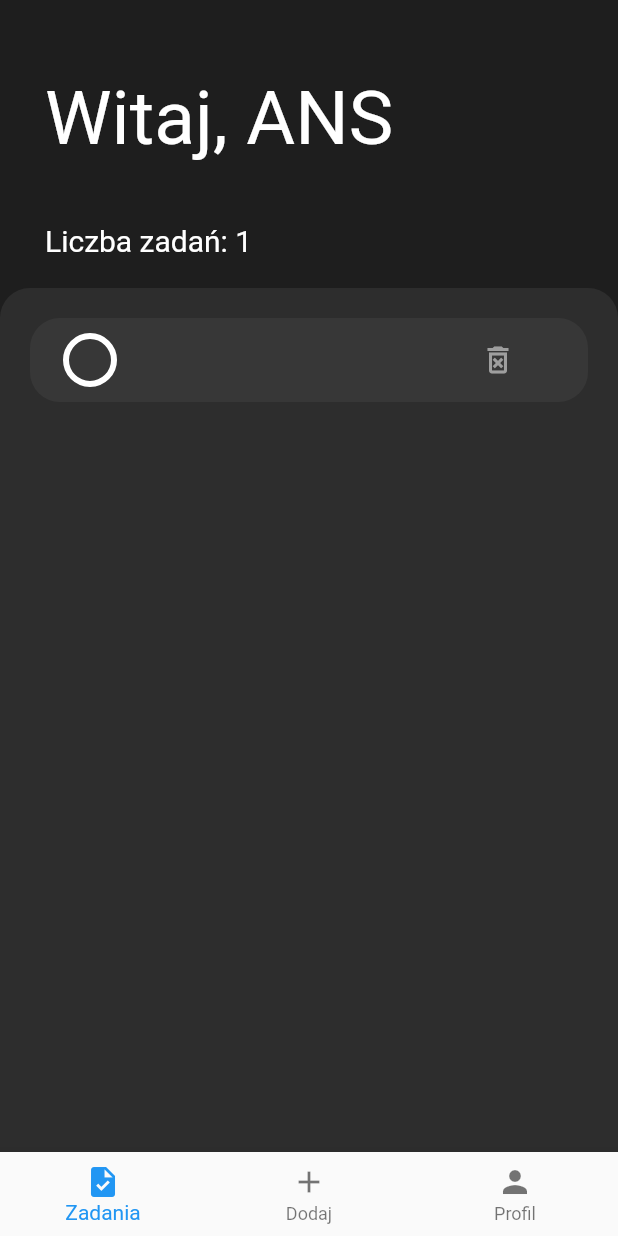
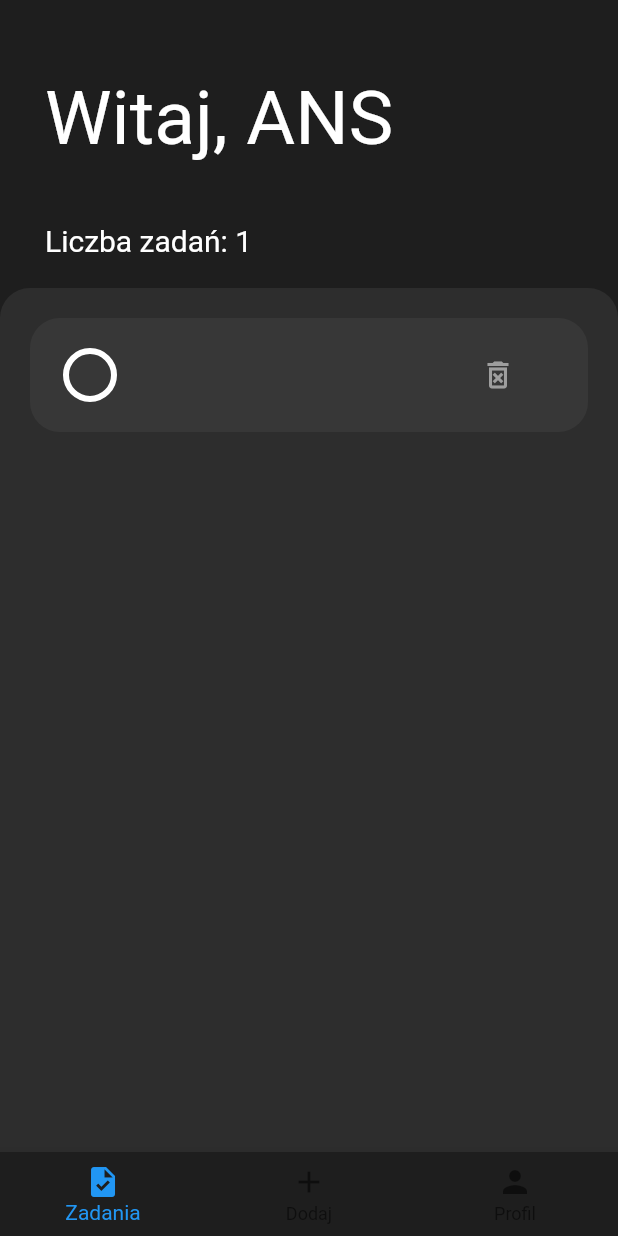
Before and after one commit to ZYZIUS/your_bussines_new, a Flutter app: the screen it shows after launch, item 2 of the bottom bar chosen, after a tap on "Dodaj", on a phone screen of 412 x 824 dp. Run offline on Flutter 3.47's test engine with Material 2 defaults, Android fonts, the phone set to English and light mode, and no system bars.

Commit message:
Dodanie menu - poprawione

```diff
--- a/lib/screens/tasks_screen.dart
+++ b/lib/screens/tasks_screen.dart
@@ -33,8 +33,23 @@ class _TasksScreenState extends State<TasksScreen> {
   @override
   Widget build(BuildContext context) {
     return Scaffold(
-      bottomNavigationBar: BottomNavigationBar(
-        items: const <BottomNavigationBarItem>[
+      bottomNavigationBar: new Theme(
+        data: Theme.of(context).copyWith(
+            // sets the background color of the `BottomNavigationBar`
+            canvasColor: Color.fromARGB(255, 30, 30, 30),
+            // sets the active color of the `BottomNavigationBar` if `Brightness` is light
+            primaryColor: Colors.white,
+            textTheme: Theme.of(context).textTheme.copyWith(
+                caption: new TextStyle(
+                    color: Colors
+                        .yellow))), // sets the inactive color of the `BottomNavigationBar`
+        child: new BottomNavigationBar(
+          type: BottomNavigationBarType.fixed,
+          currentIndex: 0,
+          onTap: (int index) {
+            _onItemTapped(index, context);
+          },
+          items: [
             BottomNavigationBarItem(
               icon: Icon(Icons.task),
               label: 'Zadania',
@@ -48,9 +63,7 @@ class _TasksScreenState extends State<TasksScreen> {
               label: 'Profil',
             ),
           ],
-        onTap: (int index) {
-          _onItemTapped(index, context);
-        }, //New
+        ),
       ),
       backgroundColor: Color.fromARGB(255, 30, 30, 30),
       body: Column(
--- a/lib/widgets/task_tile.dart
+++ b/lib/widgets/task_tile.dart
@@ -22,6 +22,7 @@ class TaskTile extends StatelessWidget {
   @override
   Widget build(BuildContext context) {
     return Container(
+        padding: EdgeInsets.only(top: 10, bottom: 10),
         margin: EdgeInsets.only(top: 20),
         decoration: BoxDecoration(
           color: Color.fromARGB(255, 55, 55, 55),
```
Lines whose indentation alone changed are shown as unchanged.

WHAT NEEDS TO BE DONE =
What must be returned is a bare number, the count of lines in the entries holding the string "dart".

EXERCISE ANSWER =
4